9 years ago I was hired to build an application for an iron foundry.
It took almost 2 years to build.
I used PHP and mySQL.
Now because of the economic crisis they had to let me go.
After 7 years I decided to contact them again.
Nobody did anything to the software nor the database.
Now they are telling me they are still using this.
I realy could use some advice about how to proceed in this proces.
How can I best proceed to make it future proof.
I would like to create an open source platform for iron foundry software but where to start.
Any help would be greatly appreciated.

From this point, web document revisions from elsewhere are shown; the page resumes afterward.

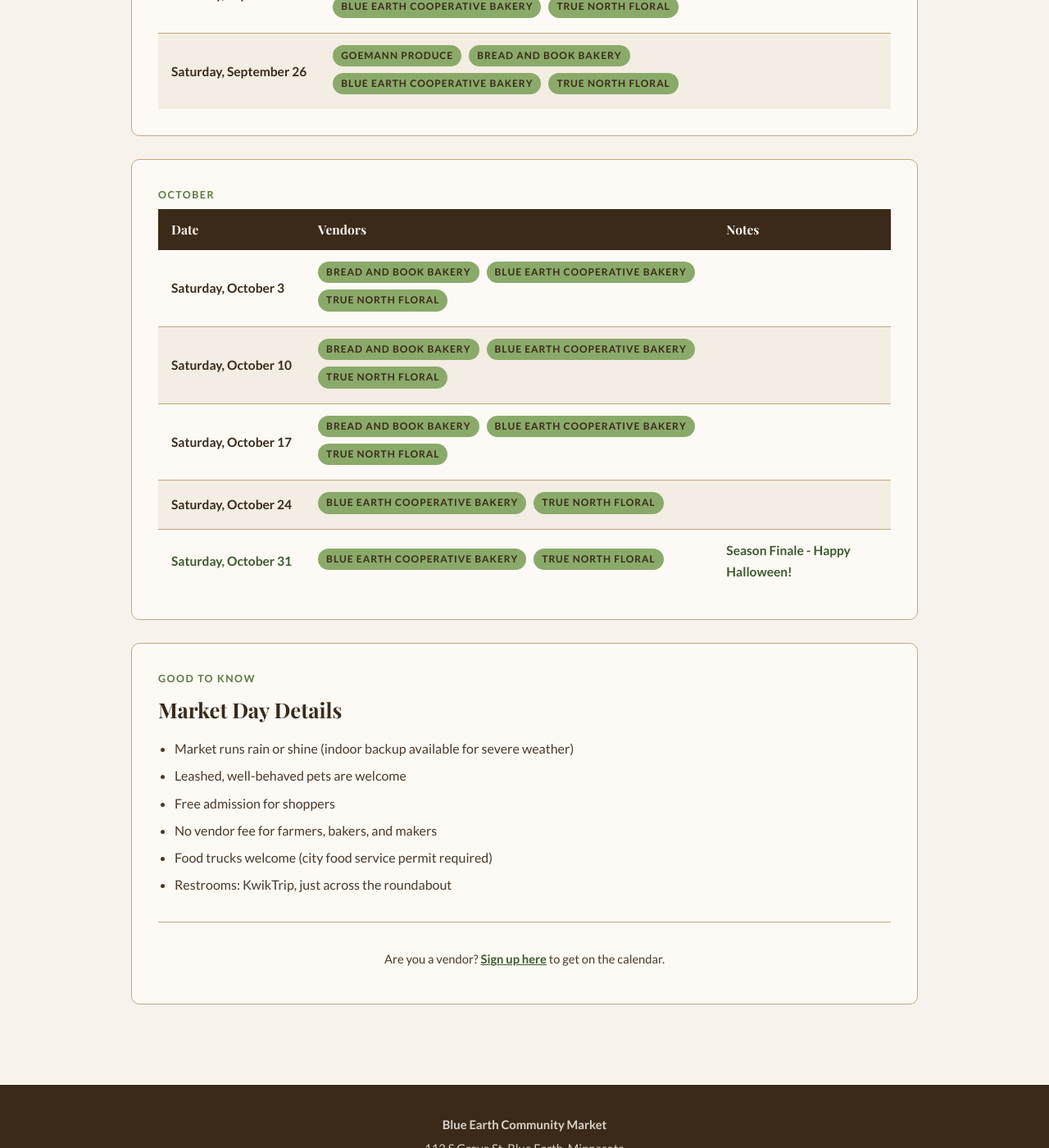
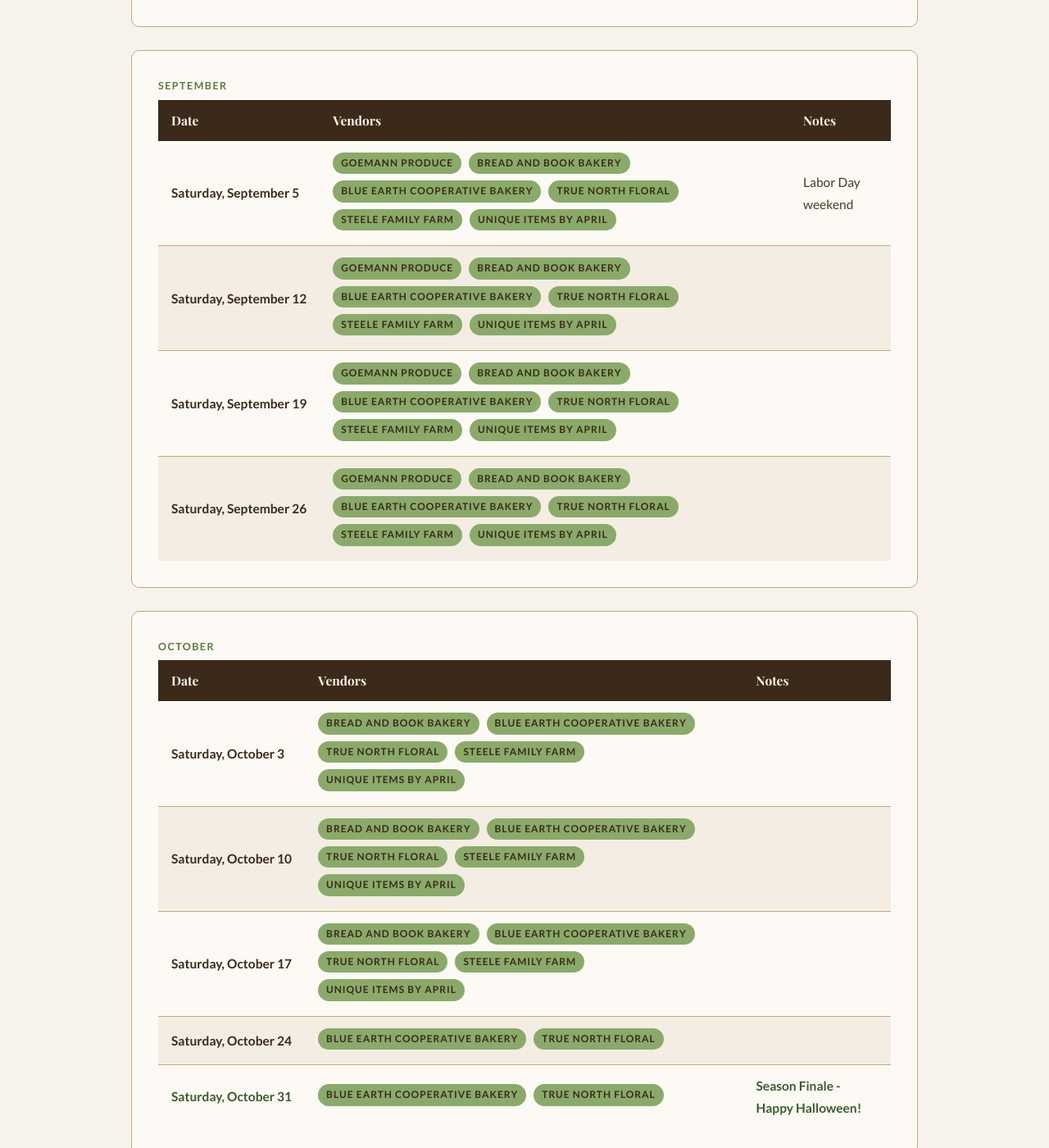
Before and after one commit to blueearthcommunitymarket/blueearthcommunitymarket.github.io, a Jekyll site: the page built from calendar/index.html, in a window 1280 px wide and 1400 px high, scrolled down 4431 px. Shown: the whole window at 82% size. Built offline with Jekyll 4.4.1, drawn with Linux system fonts in a browser that asks for light colours; some web fonts are replaced; some of the changed text lies outside the part shown.

Commit message:
Update vendor calendar from SignUpGenius PDF

```diff
--- a/calendar/index.html
+++ b/calendar/index.html
@@ -66,6 +66,8 @@
                         <span class="tag">Prop-Able</span>
                         <span class="tag">Sassy Sprouts Homestead</span>
                         <span class="tag">Canna Culture</span>
+                        <span class="tag">Alluring Tranquility</span>
+                        <span class="tag">Unique Items by April</span>
                     </td>
                     <td>Wine Walk - 7pm Start</td>
                 </tr>
@@ -85,7 +87,9 @@
                         <span class="tag">True North Floral</span>
                         <span class="tag">River Shark Books</span>
                         <span class="tag">Prop-Able</span>
+                        <span class="tag">Alluring Tranquility</span>
                         <span class="tag">Dana's Mexican Food /Snacks</span>
+                        <span class="tag">Steele Family Farm</span>
                     </td>
                     <td></td>
                 </tr>
@@ -103,6 +107,9 @@
                         <span class="tag">River Shark Books</span>
                         <span class="tag">Prop-Able</span>
                         <span class="tag">Sassy Sprouts Homestead</span>
+                        <span class="tag">Alluring Tranquility</span>
+                        <span class="tag">Steele Family Farm</span>
+                        <span class="tag">Unique Items by April</span>
                     </td>
                     <td></td>
                 </tr>
@@ -122,6 +129,7 @@
                         <span class="tag">Little Ryno Stand</span>
                         <span class="tag">Prop-Able</span>
                         <span class="tag">Dana's Mexican Food /Snacks</span>
+                        <span class="tag">Unique Items by April</span>
                     </td>
                     <td></td>
                 </tr>
@@ -152,6 +160,7 @@
                         <span class="tag">River Shark Books</span>
                         <span class="tag">Sassy Sprouts Homestead</span>
                         <span class="tag">Dana's Mexican Food /Snacks</span>
+                        <span class="tag">Unique Items by April</span>
                     </td>
                     <td></td>
                 </tr>
@@ -167,6 +176,7 @@
                         <span class="tag">River Shark Books</span>
                         <span class="tag">Sassy Sprouts Homestead</span>
                         <span class="tag">Dana's Mexican Food /Snacks</span>
+                        <span class="tag">Unique Items by April</span>
                     </td>
                     <td></td>
                 </tr>
@@ -181,6 +191,8 @@
                         <span class="tag">Little Ryno Stand</span>
                         <span class="tag">Sassy Sprouts Homestead</span>
                         <span class="tag">Dana's Mexican Food /Snacks</span>
+                        <span class="tag">Steele Family Farm</span>
+                        <span class="tag">Unique Items by April</span>
                     </td>
                     <td></td>
                 </tr>
@@ -195,6 +207,8 @@
                         <span class="tag">True North Floral</span>
                         <span class="tag">Little Ryno Stand</span>
                         <span class="tag">Dana's Mexican Food /Snacks</span>
+                        <span class="tag">Steele Family Farm</span>
+                        <span class="tag">Unique Items by April</span>
                     </td>
                     <td></td>
                 </tr>
@@ -222,6 +236,8 @@
                         <span class="tag">Hagedorn Farms Sweet Corn</span>
                         <span class="tag">Blue Earth Cooperative Bakery</span>
                         <span class="tag">True North Floral</span>
+                        <span class="tag">Steele Family Farm</span>
+                        <span class="tag">Unique Items by April</span>
                     </td>
                     <td>Independence Day weekend</td>
                 </tr>
@@ -234,6 +250,7 @@
                         <span class="tag">Blue Earth Cooperative Bakery</span>
                         <span class="tag">The Mustard Tree</span>
                         <span class="tag">True North Floral</span>
+                        <span class="tag">Unique Items by April</span>
                     </td>
                     <td>Blue Earth Giant Days Celebration - details coming soon</td>
                 </tr>
@@ -247,6 +264,8 @@
                         <span class="tag">Blue Earth Cooperative Bakery</span>
                         <span class="tag">True North Floral</span>
                         <span class="tag">Sassy Sprouts Homestead</span>
+                        <span class="tag">Steele Family Farm</span>
+                        <span class="tag">Unique Items by April</span>
                     </td>
                     <td></td>
                 </tr>
@@ -259,6 +278,8 @@
                         <span class="tag">True North Floral</span>
                         <span class="tag">Sassy Sprouts Homestead</span>
                         <span class="tag">Dana's Mexican Food /Snacks</span>
+                        <span class="tag">Steele Family Farm</span>
+                        <span class="tag">Unique Items by April</span>
                     </td>
                     <td></td>
                 </tr>
@@ -287,6 +308,8 @@
                         <span class="tag">True North Floral</span>
                         <span class="tag">Sassy Sprouts Homestead</span>
                         <span class="tag">Dana's Mexican Food /Snacks</span>
+                        <span class="tag">Steele Family Farm</span>
+                        <span class="tag">Unique Items by April</span>
                     </td>
                     <td></td>
                 </tr>
@@ -299,6 +322,7 @@
                         <span class="tag">True North Floral</span>
                         <span class="tag">Sassy Sprouts Homestead</span>
                         <span class="tag">Dana's Mexican Food /Snacks</span>
+                        <span class="tag">Unique Items by April</span>
                     </td>
                     <td></td>
                 </tr>
@@ -311,6 +335,7 @@
                         <span class="tag">True North Floral</span>
                         <span class="tag">Sassy Sprouts Homestead</span>
                         <span class="tag">Dana's Mexican Food /Snacks</span>
+                        <span class="tag">Unique Items by April</span>
                     </td>
                     <td></td>
                 </tr>
@@ -322,6 +347,8 @@
                         <span class="tag">Blue Earth Cooperative Bakery</span>
                         <span class="tag">True North Floral</span>
                         <span class="tag">Sassy Sprouts Homestead</span>
+                        <span class="tag">Steele Family Farm</span>
+                        <span class="tag">Unique Items by April</span>
                     </td>
                     <td></td>
                 </tr>
@@ -332,6 +359,7 @@
                         <span class="tag">Bread and Book Bakery</span>
                         <span class="tag">True North Floral</span>
                         <span class="tag">Dana's Mexican Food /Snacks</span>
+                        <span class="tag">Unique Items by April</span>
                     </td>
                     <td></td>
                 </tr>
@@ -356,6 +384,8 @@
                         <span class="tag">Bread and Book Bakery</span>
                         <span class="tag">Blue Earth Cooperative Bakery</span>
                         <span class="tag">True North Floral</span>
+                        <span class="tag">Steele Family Farm</span>
+                        <span class="tag">Unique Items by April</span>
                     </td>
                     <td>Labor Day weekend</td>
                 </tr>
@@ -366,6 +396,8 @@
                         <span class="tag">Bread and Book Bakery</span>
                         <span class="tag">Blue Earth Cooperative Bakery</span>
                         <span class="tag">True North Floral</span>
+                        <span class="tag">Steele Family Farm</span>
+                        <span class="tag">Unique Items by April</span>
                     </td>
                     <td></td>
                 </tr>
@@ -376,6 +408,8 @@
                         <span class="tag">Bread and Book Bakery</span>
                         <span class="tag">Blue Earth Cooperative Bakery</span>
                         <span class="tag">True North Floral</span>
+                        <span class="tag">Steele Family Farm</span>
+                        <span class="tag">Unique Items by April</span>
                     </td>
                     <td></td>
                 </tr>
@@ -386,6 +420,8 @@
                         <span class="tag">Bread and Book Bakery</span>
                         <span class="tag">Blue Earth Cooperative Bakery</span>
                         <span class="tag">True North Floral</span>
+                        <span class="tag">Steele Family Farm</span>
+                        <span class="tag">Unique Items by April</span>
                     </td>
                     <td></td>
                 </tr>
@@ -409,6 +445,8 @@
                         <span class="tag">Bread and Book Bakery</span>
                         <span class="tag">Blue Earth Cooperative Bakery</span>
                         <span class="tag">True North Floral</span>
+                        <span class="tag">Steele Family Farm</span>
+                        <span class="tag">Unique Items by April</span>
                     </td>
                     <td></td>
                 </tr>
@@ -418,6 +456,8 @@
                         <span class="tag">Bread and Book Bakery</span>
                         <span class="tag">Blue Earth Cooperative Bakery</span>
                         <span class="tag">True North Floral</span>
+                        <span class="tag">Steele Family Farm</span>
+                        <span class="tag">Unique Items by April</span>
                     </td>
                     <td></td>
                 </tr>
@@ -427,6 +467,8 @@
                         <span class="tag">Bread and Book Bakery</span>
                         <span class="tag">Blue Earth Cooperative Bakery</span>
                         <span class="tag">True North Floral</span>
+                        <span class="tag">Steele Family Farm</span>
+                        <span class="tag">Unique Items by April</span>
                     </td>
                     <td></td>
                 </tr>
```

If you were hired by a company to write an application for them, then the code belongs to them. If you're intending to use that code as the basis of an open-source project, then you'll need to get written permission from them before you start. I'd strongly suggest talking to a lawyer to make sure everything's legal and above-board.
"These people looked deep within my soul and assigned me a number based on the order in which I joined." - Homer
Not entirely true. If he was an employee of the company the code belongs to them. If he was a contractor, say 1099, then he has the intellectual rights to the code, even if he sat in their office and coded it.
I know this because I've been doing it for a while and been through this more than once. The company needs to specify in writing in the contract how the ownership is applied.
I'm working on an assignment -- not about programming directly -- where I thought I could collect some data useful to the community. At least in a "How about that!" way.
In short: I've been asked to review five applications that help put together online surveys. And while I could ask dumb questions like, "What is your favorite flavor of chocolate?" I think it'd be more fun to find out what job attributes -- beyond tech considerations -- developers feel are most important. This isn't scientific, and I can't use it for "real data," but wouldn't it be nice to know whether this group of people cares more about telecommuting options than flexible work hours?
The results are, obviously, completely anonymous. I'm just trying to get enough data for my screen shots to have pretty charts. But I'm happy to share the results with anyone who participates. (That lets me check out the software's reporting features, too.)
If you don't want to share honest opinions, then don't take the survey. It's no skin off my nose.
I figure that sharing the results with the people who do take the time to respond is a small thank-you for their participation. As I wrote, the results won't be considered scientific (it's too small a sample size, and self-selecting) so I can't use the data for another purpose.